%%

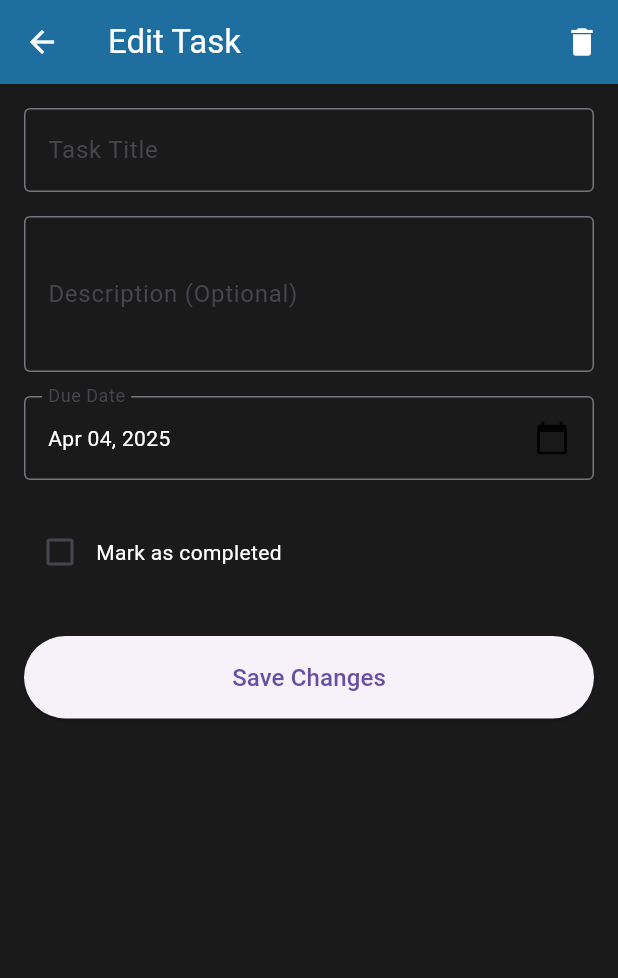
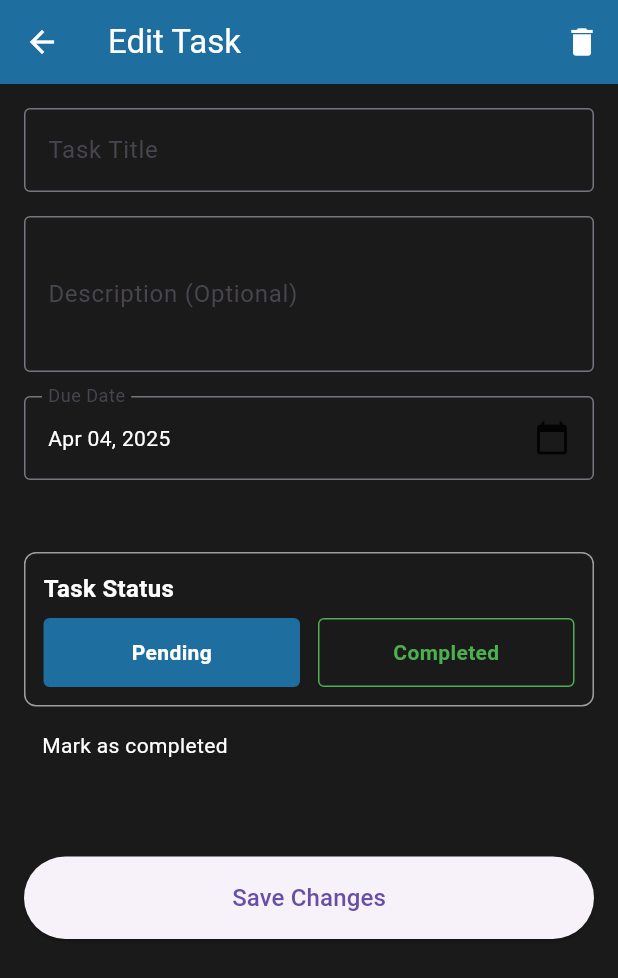
Before and after one commit to Albin2207/Todo, a Flutter app: the EditTaskPage screen opened directly with empty values, on a phone screen of 412 x 824 dp. Shown: the top 978 px of the screen. Run offline on Flutter 3.47's test engine with Material 3 defaults, Android fonts, the phone set to English and light mode, and no system bars; our stand-ins replace cloud_firestore, firebase_auth, firebase_core, line_awesome_flutter; accounts and stored records are empty; network calls fail.

Commit message:
after adding pending feature

```diff
--- a/lib/view/todo screens/add_todo.dart
+++ b/lib/view/todo screens/add_todo.dart
@@ -4,7 +4,7 @@ import 'package:todo_app_firebase/controllers/database_service.dart';
 
 
 class AddTaskPage extends StatefulWidget {
-  const AddTaskPage({Key? key}) : super(key: key);
+  const AddTaskPage({super.key});
 
   @override
   _AddTaskPageState createState() => _AddTaskPageState();
--- a/lib/view/todo screens/edit_todo.dart
+++ b/lib/view/todo screens/edit_todo.dart
@@ -3,13 +3,13 @@ import 'package:intl/intl.dart';
 import 'package:todo_app_firebase/controllers/database_service.dart';
 import 'package:todo_app_firebase/models/todo_model.dart';
 
-
 class EditTaskPage extends StatefulWidget {
   final Task task;
 
-  const EditTaskPage({Key? key, required this.task}) : super(key: key);
+  const EditTaskPage({super.key, required this.task});
 
   @override
+  // ignore: library_private_types_in_public_api
   _EditTaskPageState createState() => _EditTaskPageState();
 }
 
@@ -28,7 +28,9 @@ class _EditTaskPageState extends State<EditTaskPage> {
   void initState() {
     super.initState();
     _titleController = TextEditingController(text: widget.task.title);
-    _descriptionController = TextEditingController(text: widget.task.description);
+    _descriptionController = TextEditingController(
+      text: widget.task.description,
+    );
     _selectedDate = widget.task.dueDate;
   }
 
@@ -43,7 +45,9 @@ class _EditTaskPageState extends State<EditTaskPage> {
     final DateTime? picked = await showDatePicker(
       context: context,
       initialDate: _selectedDate,
-      firstDate: DateTime.now().subtract(const Duration(days: 365)), // Allow picking past dates for editing
+      firstDate: DateTime.now().subtract(
+        const Duration(days: 365),
+      ), // Allow picking past dates for editing
       lastDate: DateTime(2100),
     );
 
@@ -75,13 +79,15 @@ class _EditTaskPageState extends State<EditTaskPage> {
           Navigator.pop(context);
         } else {
           ScaffoldMessenger.of(context).showSnackBar(
-            const SnackBar(content: Text('Failed to update task. Please try again.')),
+            const SnackBar(
+              content: Text('Failed to update task. Please try again.'),
+            ),
           );
         }
       } catch (e) {
-        ScaffoldMessenger.of(context).showSnackBar(
-          SnackBar(content: Text('Error: $e')),
-        );
+        ScaffoldMessenger.of(
+          context,
+        ).showSnackBar(SnackBar(content: Text('Error: $e')));
       } finally {
         setState(() {
           _isLoading = false;
@@ -104,7 +110,8 @@ class _EditTaskPageState extends State<EditTaskPage> {
           ),
         ],
       ),
-      body: _isLoading
+      body:
+          _isLoading
               ? const Center(child: CircularProgressIndicator())
               : SingleChildScrollView(
                 padding: const EdgeInsets.all(16.0),
@@ -153,24 +160,28 @@ class _EditTaskPageState extends State<EditTaskPage> {
                         ),
                       ),
                       const SizedBox(height: 24),
-                    Row(
+                      // Replace the problematic Row in the build method with this code
+                      Column(
+                        crossAxisAlignment: CrossAxisAlignment.stretch,
                         children: [
-                        Checkbox(
-                          value: widget.task.isCompleted,
-                          onChanged: (bool? value) {
-                            if (value != null) {
-                              _dbService.toggleTaskCompletion(
-                                widget.task.id,
-                                widget.task.isCompleted,
-                              ).then((_) {
-                                setState(() {
-                                  widget.task.isCompleted = value;
-                                });
-                              });
-                            }
-                          },
+                          const SizedBox(height: 24),
+                          _buildStatusToggle(),
+                          const SizedBox(height: 16),
+                          Padding(
+                            padding: const EdgeInsets.symmetric(horizontal: 12),
+                            child: Text(
+                              widget.task.isCompleted
+                                  ? 'Mark as pending'
+                                  : 'Mark as completed',
+                              style: TextStyle(
+                                color:
+                                    Theme.of(
+                                      context,
+                                    ).textTheme.bodyLarge?.color,
                               ),
-                        const Text('Mark as completed'),
+                            ),
+                          ),
+                          const SizedBox(height: 32),
                         ],
                       ),
                       const SizedBox(height: 32),
@@ -217,10 +228,7 @@ class _EditTaskPageState extends State<EditTaskPage> {
               },
             ),
             TextButton(
-              child: const Text(
-                'Delete',
-                style: TextStyle(color: Colors.red),
-              ),
+              child: const Text('Delete', style: TextStyle(color: Colors.red)),
               onPressed: () {
                 _dbService.deleteTask(widget.task.id).then((_) {
                   Navigator.of(context).pop(); // Close dialog
@@ -233,4 +241,109 @@ class _EditTaskPageState extends State<EditTaskPage> {
       },
     );
   }
+
+  Widget _buildStatusToggle() {
+    return Container(
+      padding: const EdgeInsets.all(12),
+      decoration: BoxDecoration(
+        border: Border.all(color: Colors.grey),
+        borderRadius: BorderRadius.circular(8),
+      ),
+      child: Column(
+        crossAxisAlignment: CrossAxisAlignment.start,
+        children: [
+          const Text(
+            'Task Status',
+            style: TextStyle(fontSize: 16, fontWeight: FontWeight.bold),
+          ),
+          const SizedBox(height: 8),
+          Row(
+            children: [
+              Expanded(
+                child: GestureDetector(
+                  onTap: () {
+                    if (widget.task.isCompleted) {
+                      _dbService
+                          .toggleTaskCompletion(
+                            widget.task.id,
+                            widget.task.isCompleted,
+                          )
+                          .then((_) {
+                            setState(() {
+                              widget.task.isCompleted = false;
+                            });
+                          });
                     }
+                  },
+                  child: Container(
+                    padding: const EdgeInsets.symmetric(vertical: 12),
+                    decoration: BoxDecoration(
+                      color:
+                          !widget.task.isCompleted
+                              ? Color(0xFF1E6F9F)
+                              : Colors.transparent,
+                      borderRadius: BorderRadius.circular(4),
+                      border: Border.all(color: Color(0xFF1E6F9F)),
+                    ),
+                    alignment: Alignment.center,
+                    child: Text(
+                      'Pending',
+                      style: TextStyle(
+                        color:
+                            !widget.task.isCompleted
+                                ? Colors.white
+                                : Color(0xFF1E6F9F),
+                        fontWeight: FontWeight.bold,
+                      ),
+                    ),
+                  ),
+                ),
+              ),
+              const SizedBox(width: 12),
+              Expanded(
+                child: GestureDetector(
+                  onTap: () {
+                    if (!widget.task.isCompleted) {
+                      _dbService
+                          .toggleTaskCompletion(
+                            widget.task.id,
+                            widget.task.isCompleted,
+                          )
+                          .then((_) {
+                            setState(() {
+                              widget.task.isCompleted = true;
+                            });
+                          });
+                    }
+                  },
+                  child: Container(
+                    padding: const EdgeInsets.symmetric(vertical: 12),
+                    decoration: BoxDecoration(
+                      color:
+                          widget.task.isCompleted
+                              ? Colors.green
+                              : Colors.transparent,
+                      borderRadius: BorderRadius.circular(4),
+                      border: Border.all(color: Colors.green),
+                    ),
+                    alignment: Alignment.center,
+                    child: Text(
+                      'Completed',
+                      style: TextStyle(
+                        color:
+                            widget.task.isCompleted
+                                ? Colors.white
+                                : Colors.green,
+                        fontWeight: FontWeight.bold,
+                      ),
+                    ),
+                  ),
+                ),
+              ),
+            ],
+          ),
+        ],
+      ),
+    );
+  }
+}
```
Also changed, not shown: lib/view/home/home_screen.dart (+70 -25 lines). Lines whose indentation alone changed are shown as unchanged.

%%

Scan the material above for the string "dart" and return the lines that hold it.

--- a/lib/view/todo screens/add_todo.dart
+++ b/lib/view/todo screens/add_todo.dart
@@ -4,7 +4,7 @@ import 'package:todo_app_firebase/controllers/database_service.dart';
--- a/lib/view/todo screens/edit_todo.dart
+++ b/lib/view/todo screens/edit_todo.dart
@@ -3,13 +3,13 @@ import 'package:intl/intl.dart';
 import 'package:todo_app_firebase/controllers/database_service.dart';
 import 'package:todo_app_firebase/models/todo_model.dart';
Also changed, not shown: lib/view/home/home_screen.dart (+70 -25 lines). Lines whose indentation alone changed are shown as unchanged.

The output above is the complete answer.